# [TASK BRIEF]
Which lines in the data contain the word "registration"? Please copy each of them.

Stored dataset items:
★ ★ ★ ★ ★ ★ ★

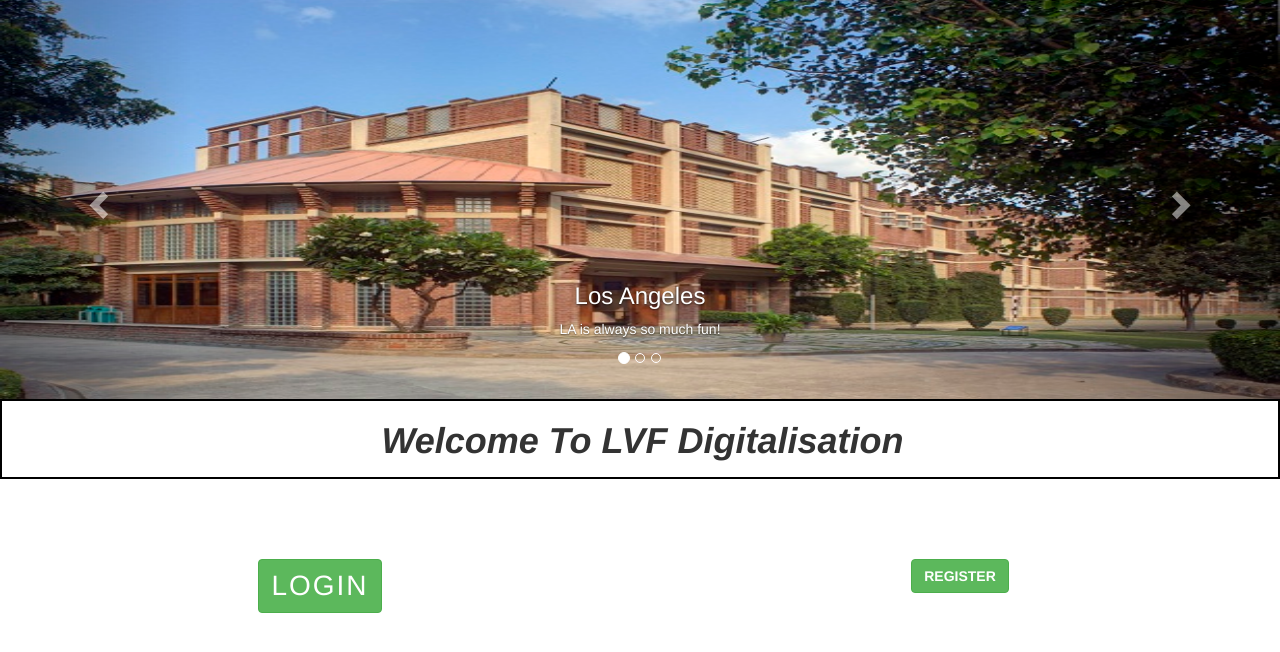
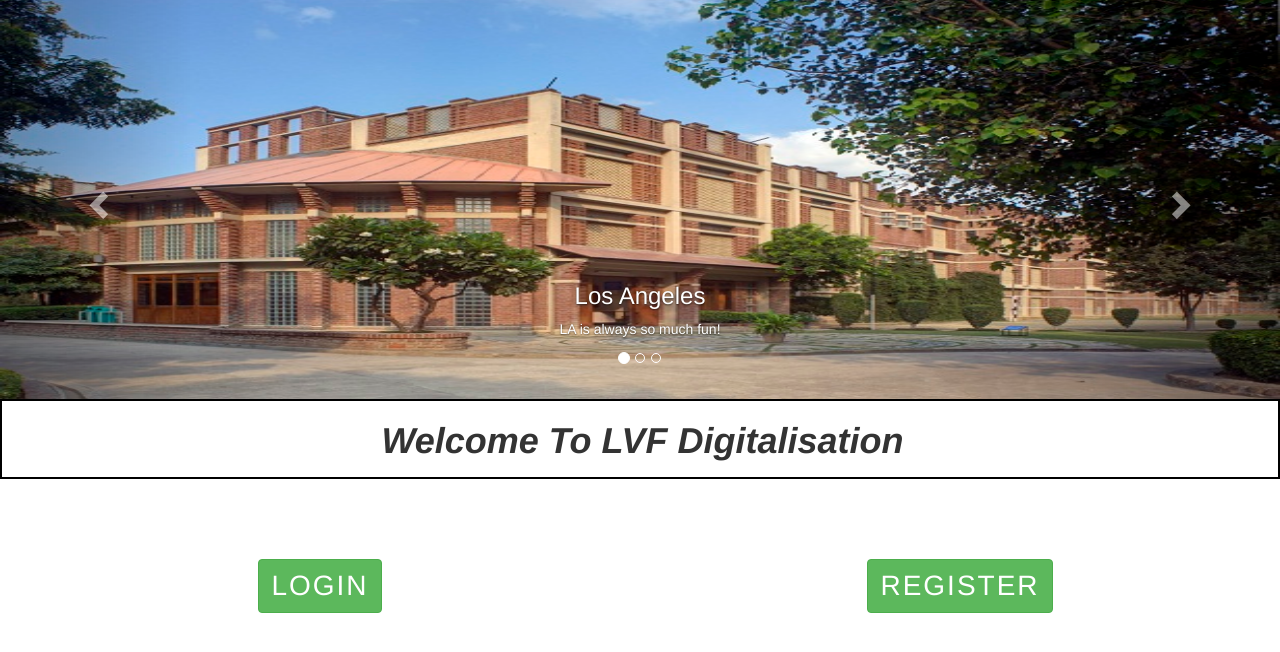
Before and after one commit to sonali1234srivastava/lvf, a PHP site: page /leave_form/ in a window 1280 px wide. Shown: the part 121-773 px from the top of the page. Run offline with PHP 8.4, Linux system fonts and the light colour scheme.

Commit message:
button modified

```diff
--- a/index.php
+++ b/index.php
@@ -133,7 +133,7 @@
      <a href="./login/index.php"><button type="button" class="btn btn-success"><span style="font-size:3.5vh;font-weight:550;letter-spacing:2px;">LOGIN</span></button></a>
    </div>
    <div style=" float:left; display:inline; text-align: center; width:50%; height:100%; ">
-     <a href="./registration/index.php" type="button" class="btn btn-success"><b>REGISTER</b></a>
+     <a href="./registration/index.php"><button type="button" class="btn btn-success"><span style="font-size:3.5vh;font-weight:550;letter-spacing:2px;">REGISTER</span></button></a>
    </div>
  </div>
 
```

★ ★ ★ ★ ★ ★ ★

# [RESULT FOR THIS EXERCISE]
-     <a href="./registration/index.php" type="button" class="btn btn-success"><b>REGISTER</b></a>
+     <a href="./registration/index.php"><button type="button" class="btn btn-success"><span style="font-size:3.5vh;font-weight:550;letter-spacing:2px;">REGISTER</span></button></a>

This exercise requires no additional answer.